Wednesday, July 16, 2008

Climate change: weak

Last week, the Australian government released the Garnaut Report, an independent analysis of climate change and climate change policy, which recommended the rapid implementation of a broad-based emissions trading scheme. A key recommendation of the report was that the government should not hand out free permits to polluters or ease the impact on householders by cutting fuel excise taxes.

Today, the Australian government released its response in the form of a Green paper [PDF] (summary report here; overview of preferred positions here). In it, they back away from Garnaut's strong recommendations. In particular, they propose cutting fuel taxes "on a cent for cent basis" to reduce the initial price impact, 90% free allocations for "emissions intensive trade-exposed industries", and 60 - 90% free allocations for "strongly affected" (but not trade exposed) industries (coal-fired electricity generation is expected to be the main recipient). The net effect of this will be to substantially weaken the effectiveness of the scheme (at least around transport), while repeating the same mistakes that allowed the European ETS to turn into a giant lolly scramble which delivered windfall profits to polluters.

Still, at least they'll be including the majority of their emissions by 2010. Whereas New Zealand will only just be getting started. Far from "leading the world", we're behind the Aussies - the Aussies! - on this. Helen Clark should be hanging her head in shame.

Oh, and one other note: while the Australians want to link with international markets, they won't be linking with us. They will accept CDM and JI credit, and CERs created under the Kyoto Protocol, but they will not accept any Kyoto Assigned Amount Units (AAU) before 2013 due to concerns about Eastern European "hot air". Since our scheme relies on AAU for international transfers, then New Zealand firms will not be able to sell their reductions to Australians.

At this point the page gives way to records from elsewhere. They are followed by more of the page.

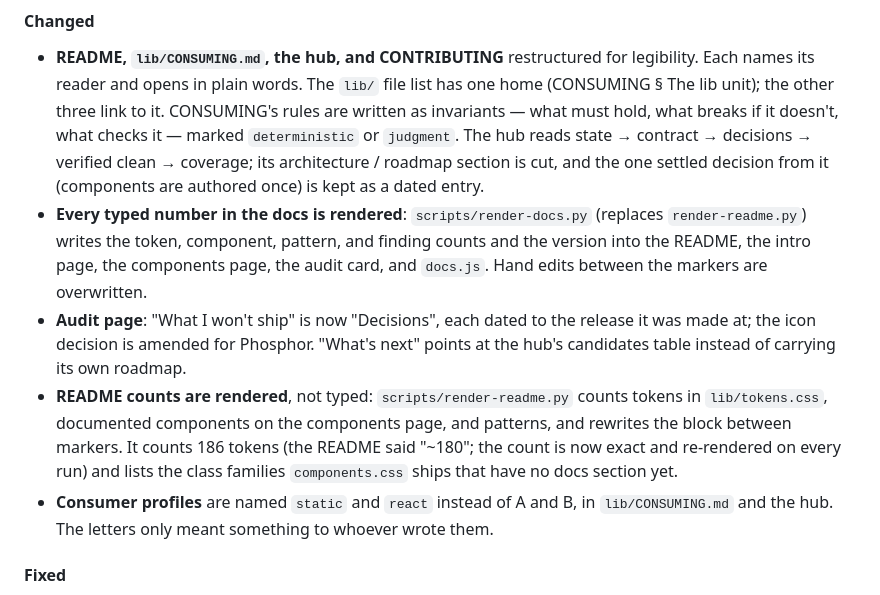
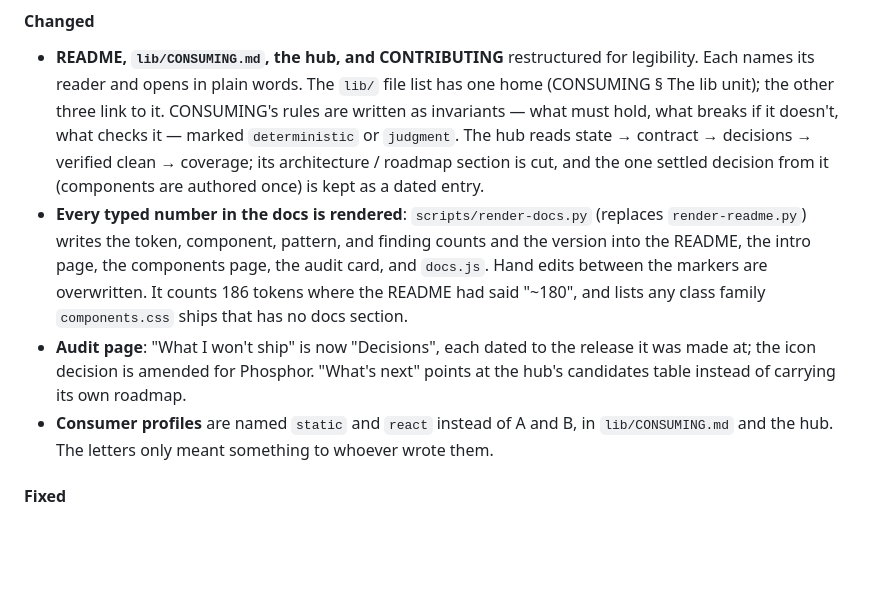
Before and after one commit to LinzLos/tiny-wire, a Markdown page: CHANGELOG.md, the part around the change. GitHub-like rendering; blank space fills up the shorter version.

```diff
--- a/CHANGELOG.md
+++ b/CHANGELOG.md
@@ -16,9 +16,8 @@ All notable changes to **Tiny Wire** are tracked here. Versioning follows [SemVe
 #### Changed
 
 - **README, `lib/CONSUMING.md`, the hub, and CONTRIBUTING** restructured for legibility. Each names its reader and opens in plain words. The `lib/` file list has one home (CONSUMING § The lib unit); the other three link to it. CONSUMING's rules are written as invariants — what must hold, what breaks if it doesn't, what checks it — marked `deterministic` or `judgment`. The hub reads state → contract → decisions → verified clean → coverage; its architecture / roadmap section is cut, and the one settled decision from it (components are authored once) is kept as a dated entry.
-- **Every typed number in the docs is rendered**: `scripts/render-docs.py` (replaces `render-readme.py`) writes the token, component, pattern, and finding counts and the version into the README, the intro page, the components page, the audit card, and `docs.js`. Hand edits between the markers are overwritten.
+- **Every typed number in the docs is rendered**: `scripts/render-docs.py` (replaces `render-readme.py`) writes the token, component, pattern, and finding counts and the version into the README, the intro page, the components page, the audit card, and `docs.js`. Hand edits between the markers are overwritten. It counts 186 tokens where the README had said "~180", and lists any class family `components.css` ships that has no docs section.
 - **Audit page**: "What I won't ship" is now "Decisions", each dated to the release it was made at; the icon decision is amended for Phosphor. "What's next" points at the hub's candidates table instead of carrying its own roadmap.
-- **README counts are rendered**, not typed: `scripts/render-readme.py` counts tokens in `lib/tokens.css`, documented components on the components page, and patterns, and rewrites the block between markers. It counts 186 tokens (the README said "~180"; the count is now exact and re-rendered on every run) and lists the class families `components.css` ships that have no docs section yet.
 - **Consumer profiles** are named `static` and `react` instead of A and B, in `lib/CONSUMING.md` and the hub. The letters only meant something to whoever wrote them.
 
 #### Fixed
```
Also changed, not shown: README.md (+1 -1 lines).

Neither will they be able to buy reductions from Australia - they will not be backing their Australian units with Kyoto credit or allowing them to be converted for international sale. So effectively the Australians are creating an isolated market for themselves, with a one-way flow of credits in. They're probably big enough to do that, but its a very different path from the (almost) open market New Zealand is proposing.